Work required => The word to find is "input". Copy each line of the material that contains it.

Records for the exercise =>

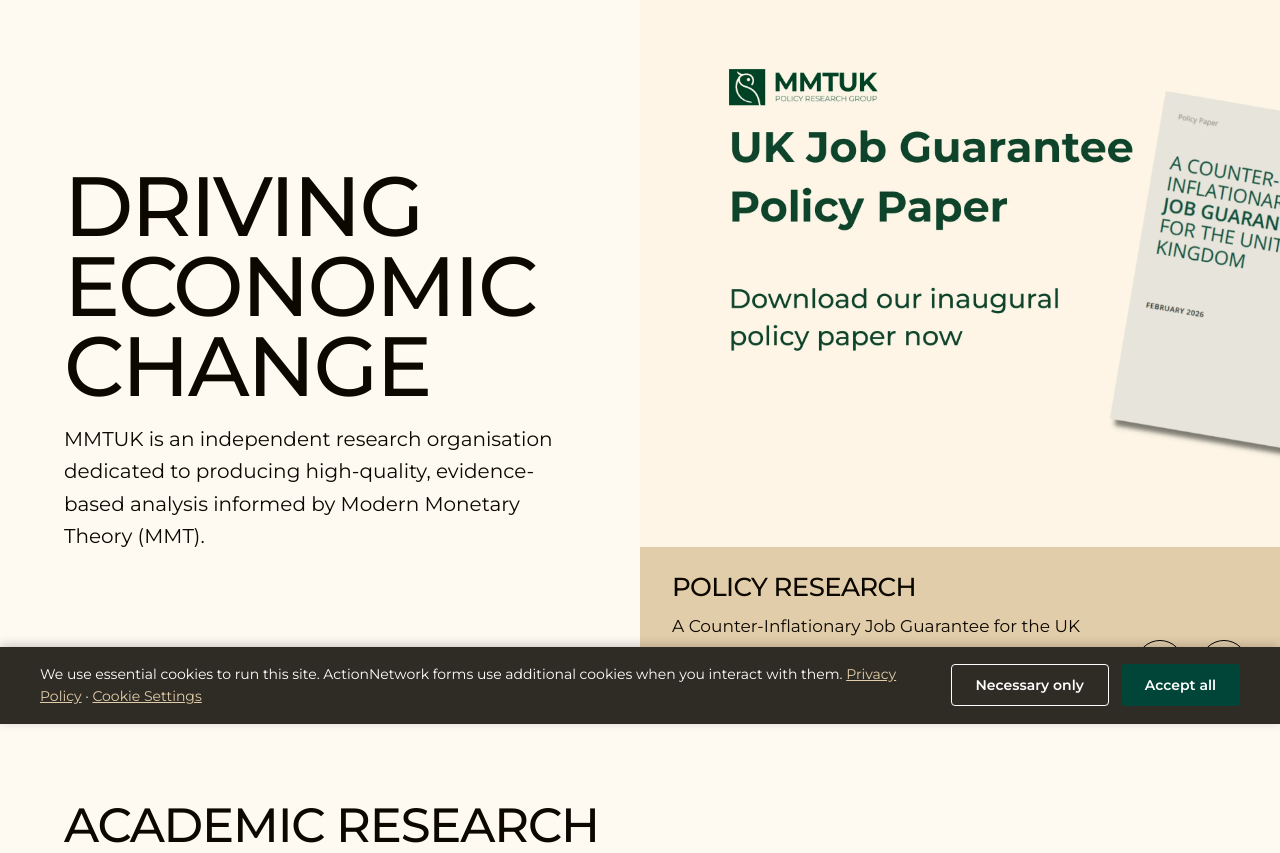
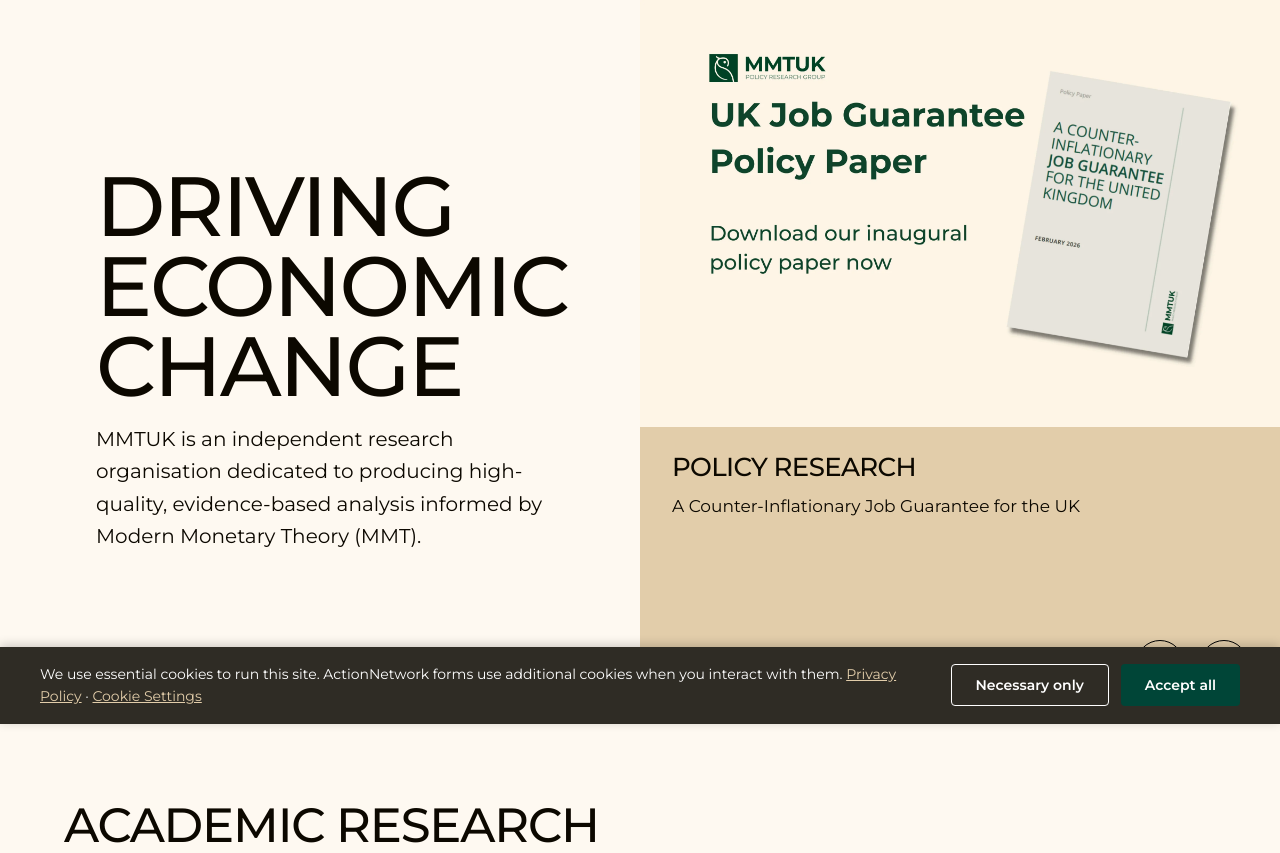
Before and after one commit to ChrisB2025/mmtuk-cms, a Django app: page / in a window 1280 px wide. Shown: the part 76-929 px from the top of the page. Run offline with Django 5.2, Linux system fonts and the light colour scheme; style sheets or scripts are compiled from the project's sources.

Commit message:
fix: Hero height — cap at viewport, use font-display fallback
- Cap header grid at calc(100dvh - 4.5rem) to prevent hero exceeding
  viewport minus navbar height
- Change font-display from swap to fallback to prevent layout reflow
  when Montserrat fonts load (eliminates "expand after render" CLS)
- Use dvh instead of vh for slider min-height (accounts for dynamic
  browser chrome)
- Match Webflow grid exactly: 50%/50% columns with place-items:center stretch

Co-Authored-By: Claude Opus 4.6 <noreply@anthropic.com>

```diff
--- a/content/static/content/css/input.css
+++ b/content/static/content/css/input.css
@@ -3,28 +3,28 @@
   src: url('../fonts/Montserrat-Regular.ttf') format('truetype');
   font-weight: 400;
   font-style: normal;
-  font-display: swap;
+  font-display: fallback;
 }
 @font-face {
   font-family: 'Montserrat';
   src: url('../fonts/Montserrat-Medium.ttf') format('truetype');
   font-weight: 500;
   font-style: normal;
-  font-display: swap;
+  font-display: fallback;
 }
 @font-face {
   font-family: 'Montserrat';
   src: url('../fonts/Montserrat-SemiBold.ttf') format('truetype');
   font-weight: 600;
   font-style: normal;
-  font-display: swap;
+  font-display: fallback;
 }
 @font-face {
   font-family: 'Montserrat';
   src: url('../fonts/Montserrat-Bold.ttf') format('truetype');
   font-weight: 700;
   font-style: normal;
-  font-display: swap;
+  font-display: fallback;
 }
 
 @import "tailwindcss";
--- a/content/templates/content/includes/_hero_slider.html
+++ b/content/templates/content/includes/_hero_slider.html
@@ -1,6 +1,6 @@
-<header class="grid grid-cols-1 lg:grid-cols-2 items-stretch bg-background">
+<header class="grid grid-cols-1 lg:grid-cols-[50%_50%] lg:[place-items:center_stretch] bg-background lg:max-h-[calc(100dvh-4.5rem)]">
   <!-- Left: heading + tagline -->
-  <div class="flex items-center px-[5%] lg:pl-[5vw] lg:pr-20 py-12 lg:py-0">
+  <div class="px-[5%] lg:ml-[5vw] lg:mr-[5rem] py-12 lg:py-0 flex items-center">
     <div>
       <div class="mb-4">
         <h1 class="text-[1.75rem] sm:text-[2.5rem] md:text-[3.25rem] xl:text-[5.25rem] font-medium uppercase leading-[0.95] tracking-tight text-body-text">
@@ -14,7 +14,7 @@
   </div>
 
   <!-- Right: slider -->
-  <div id="hero-slider" class="relative w-full min-h-[420px] sm:min-h-[450px] lg:min-h-[90vh] lg:max-h-[60rem] bg-secondary overflow-hidden">
+  <div id="hero-slider" class="relative w-full min-h-[420px] sm:min-h-[450px] lg:min-h-[90dvh] lg:max-h-[60rem] bg-secondary overflow-hidden">
     <div class="flex h-full" style="flex-wrap: nowrap;">
       {% for slide in hero.slides %}
       <div class="slide w-full flex-shrink-0 h-full flex flex-col"{% if forloop.first %} id="slider-track"{% endif %}>
```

Task answer =>
--- a/content/static/content/css/input.css
+++ b/content/static/content/css/input.css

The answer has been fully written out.